By calling it Computer Science we tend to think that it's all about programming the computer while it's actually not. Programming is of course part of it but it certainly isn't what it's all about. I'm a big fan of the alternative names like Computing Science or Datalogy. You should visit an automata conference and ask the people there if they consider themselves programmers. Sure some of them will but you'll soon realize that the brightest people in CS are not necessarily into the computer part of it, and hardly ever programs at all.

Comment: Re:Today's computer science corriculum is practica (Score 1) 153 153

They are closer than ever. Sure you can be the type of sysadmin that goes in and just reboots the server when things don't work, but there are plenty of sysadmin jobs where you're basically a programmer. I recently left such a job where I was definitely more of a programmer, I just programmed in Puppet instead of something like Java.

Comment: Re:can someone from Europe please explain (Score 1) 146 146

why anyone thought forced delinking will ever work?

it just draws more attention to what you are trying to delink

it seems so absurd. i can't imagine a group of adults believing in or supporting such a ridiculous concept

I'm from Europe and I think this is absurd. It's not like we're one homogeneous mind that agrees on everything.

Comment: Re:Good design, eh? (Score 0) 149 149

When people applaud Apple, design is often one of the things they applaud. How about non-removable batteries as bad design?

I bought an Android partly because I can carry a tiny spare battery, and replace it if needed, instead of carrying a charger or an even bigger battery to charge my phone.

The battery is clearly removable. According to the summary they will replace it for you if it drops below 80 % and they would not be able to do that if it was non-removable.

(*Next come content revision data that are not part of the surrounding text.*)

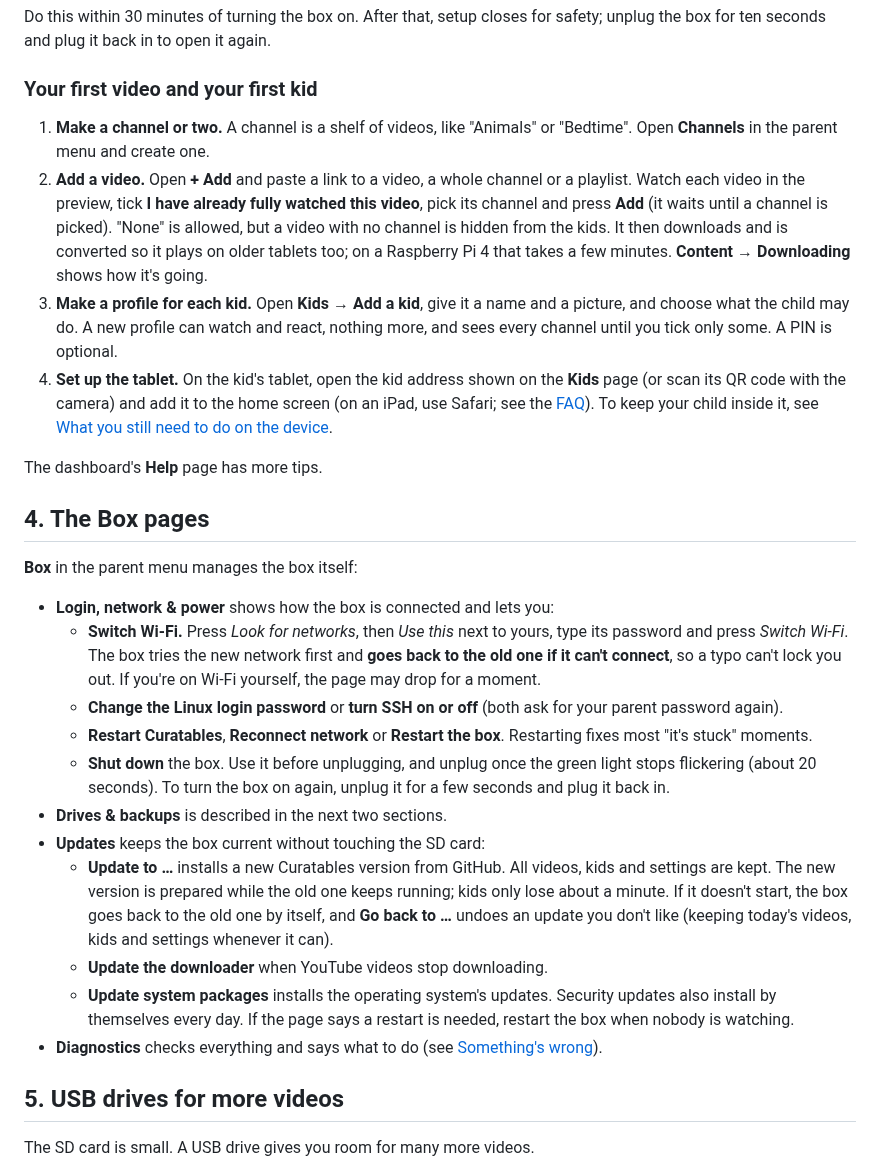
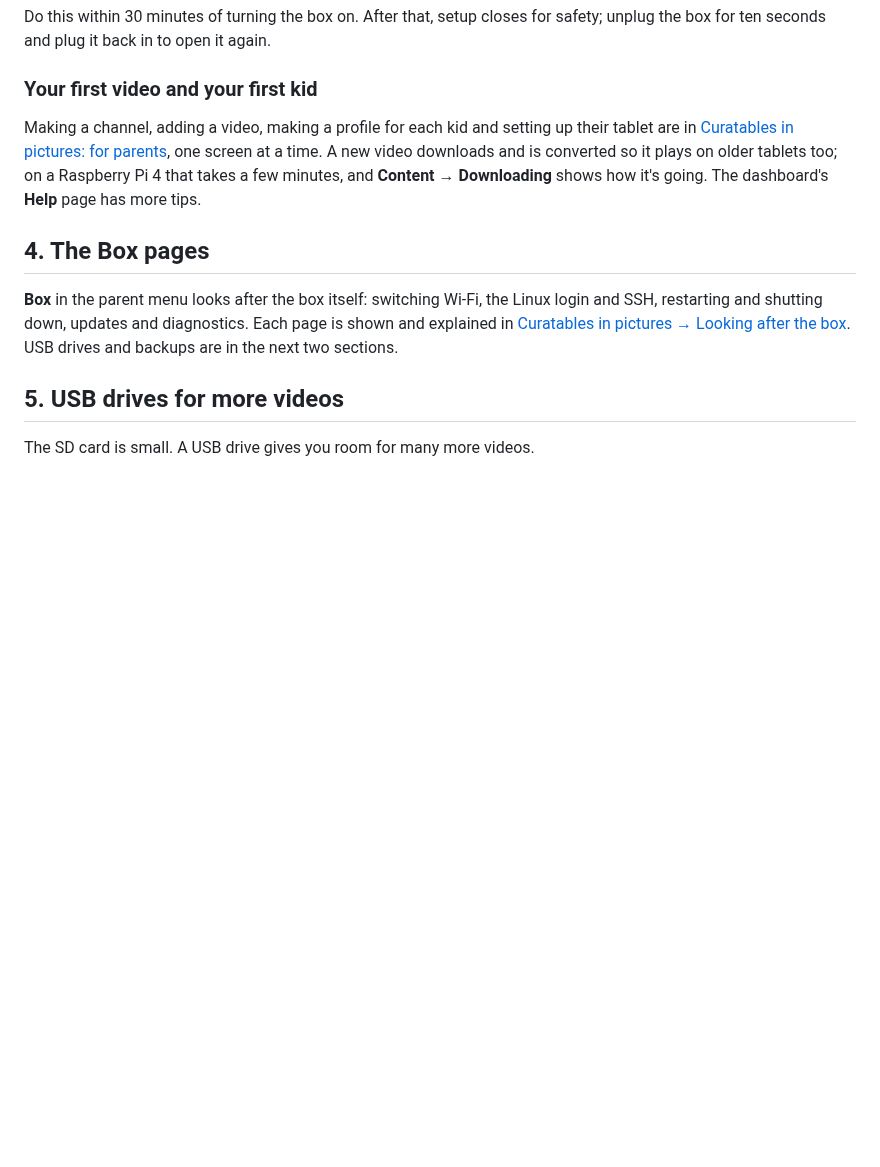
Before and after one commit to MadeByTokens/curatables, a Markdown page: docs/parents-guide.md, the part around the change. GitHub-like rendering; blank space fills up the shorter version.

Commit message:
Docs: the Box pages and first steps live in the picture guide
parents-guide.md and the parents' picture guide described the first
video, the first kid and the Box pages twice. The picture guide now
holds them, with the details that were only in parents-guide.md
(switching Wi-Fi, shutting down, updates and going back); the parents'
guide keeps setup, drives, backups and troubleshooting and points to the
pictures. Its section headings stay, so existing links still land.

```diff
--- a/docs/parents-guide.md
+++ b/docs/parents-guide.md
@@ -124,61 +124,21 @@ open it again.
 
 ### Your first video and your first kid
 
-1. **Make a channel or two.** A channel is a shelf of videos, like
-   "Animals" or "Bedtime". Open **Channels** in the parent menu and
-   create one.
-2. **Add a video.** Open **+ Add** and paste a link to a video, a whole
-   channel or a playlist. Watch each video in the preview, tick **I have
-   already fully watched this video**, pick its channel and press
-   **Add** (it waits until a channel is picked). "None" is allowed,
-   but a video with no channel is hidden from the kids. It then
-   downloads and is converted so it plays on older tablets too; on a
-   Raspberry Pi 4 that takes a few minutes. **Content → Downloading**
-   shows how it's going.
-3. **Make a profile for each kid.** Open **Kids → Add a kid**, give
-   it a name and a picture, and choose what the child may do. A new
-   profile can watch and react, nothing more, and sees every channel
-   until you tick only some. A PIN is optional.
-4. **Set up the tablet.** On the kid's tablet, open the kid address
-   shown on the **Kids** page (or scan its QR code with the camera) and
-   add it to the home screen (on an iPad, use Safari; see the
-   [FAQ](faq.md#getting-connected)). To keep your child inside it, see
-   [What you still need to do on the device](safety-model.md#what-you-still-need-to-do-on-the-device).
-
-The dashboard's **Help** page has more tips.
+Making a channel, adding a video, making a profile for each kid and
+setting up their tablet are in
+[Curatables in pictures: for parents](guide/parents.md#2-make-a-channel),
+one screen at a time. A new video downloads and is converted so it plays
+on older tablets too; on a Raspberry Pi 4 that takes a few minutes, and
+**Content → Downloading** shows how it's going. The dashboard's **Help**
+page has more tips.
 
 ## 4. The Box pages
 
-**Box** in the parent menu manages the box itself:
-
-- **Login, network & power** shows how the box is connected and lets you:
-  - **Switch Wi-Fi.** Press *Look for networks*, then *Use this* next to
-    yours, type its
-    password and press *Switch Wi-Fi*. The box tries the new network
-    first and **goes back to the old one if it can't connect**, so a
-    typo can't lock you out. If you're on Wi-Fi yourself, the page may
-    drop for a moment.
-  - **Change the Linux login password** or **turn SSH on or off** (both
-    ask for your parent password again).
-  - **Restart Curatables**, **Reconnect network** or **Restart the box**.
-    Restarting fixes most "it's stuck" moments.
-  - **Shut down** the box. Use it before unplugging, and unplug once the
-    green light stops flickering (about 20 seconds). To turn the box on
-    again, unplug it for a few seconds and plug it back in.
-- **Drives & backups** is described in the next two sections.
-- **Updates** keeps the box current without touching the SD card:
-  - **Update to …** installs a new Curatables version from GitHub. All
-    videos, kids and settings are kept. The new version is prepared while
-    the old one keeps running; kids only lose about a minute. If it
-    doesn't start, the box goes back to the old one by itself, and
-    **Go back to …** undoes an update you don't like (keeping today's
-    videos, kids and settings whenever it can).
-  - **Update the downloader** when YouTube videos stop downloading.
-  - **Update system packages** installs the operating system's updates.
-    Security updates also install by themselves every day. If the page
-    says a restart is needed, restart the box when nobody is watching.
-- **Diagnostics** checks everything and says what to do (see
-  [Something's wrong](#7-somethings-wrong)).
+**Box** in the parent menu looks after the box itself: switching Wi-Fi,
+the Linux login and SSH, restarting and shutting down, updates and
+diagnostics. Each page is shown and explained in
+[Curatables in pictures → Looking after the box](guide/parents.md#8-looking-after-the-box).
+USB drives and backups are in the next two sections.
 
 ## 5. USB drives for more videos
 
```
Also changed, not shown: README.md (+2 -2 lines), docs/guide/parents.md (+29 -10 lines).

Just because you can't quickly and easily remove it yourself doesn't mean that it's not removable. It is removable, you just need some time and tools to do it.

Comment: Re:Forced Opt-in by default is ILLEGAL in the EU. (Score 1) 328 328

Forced Opt-in by default is ILLEGAL in the EU.

Opt-in in the EU is by LAW/Directives to be OPTIONAL by default.

Another example of American companies not understanding nor giving a fuck about our rights in Europe.

I hope somebody takes them to the EU courts over these practices. Same with the annoying defaults of installing Chrome on installers.

Google is already in the courts, time to bring Yahoo in and many others (Valve with steam etc). Apple has been through it with iTunes.

Another example of Europeans not understanding that their laws don't apply in America.

Comment: Re:Medical testing devices worth tens of billions (Score 1) 192 192

Inside thousands of labs all over the world there are testing devices worth tens of billions of dollars running on XP

The OS upgrade path is next to none

You don't update software on medical equipment anyway. That thing would have to be recertified.

Comment: Re:Walled Garden (Score 1) 86 86

It would absolutely be legal in Europe. Stores in Europe are free to chose what they want to sell and not, they are not required to carry everyone that wants to. If Apple decides that they don't want to carry competing streaming applications then they are fully within their right to do so, just like Debian is in their right to refuse to ship any application in their archive for whatever reason they want. Are you suggesting that Debian could not legally refuse to ship the non-free Spotify client in Europe?

Top Ten Things Overheard At The ANSI C Draft Committee Meetings: (5) All right, who's the wiseguy who stuck this trigraph stuff in here?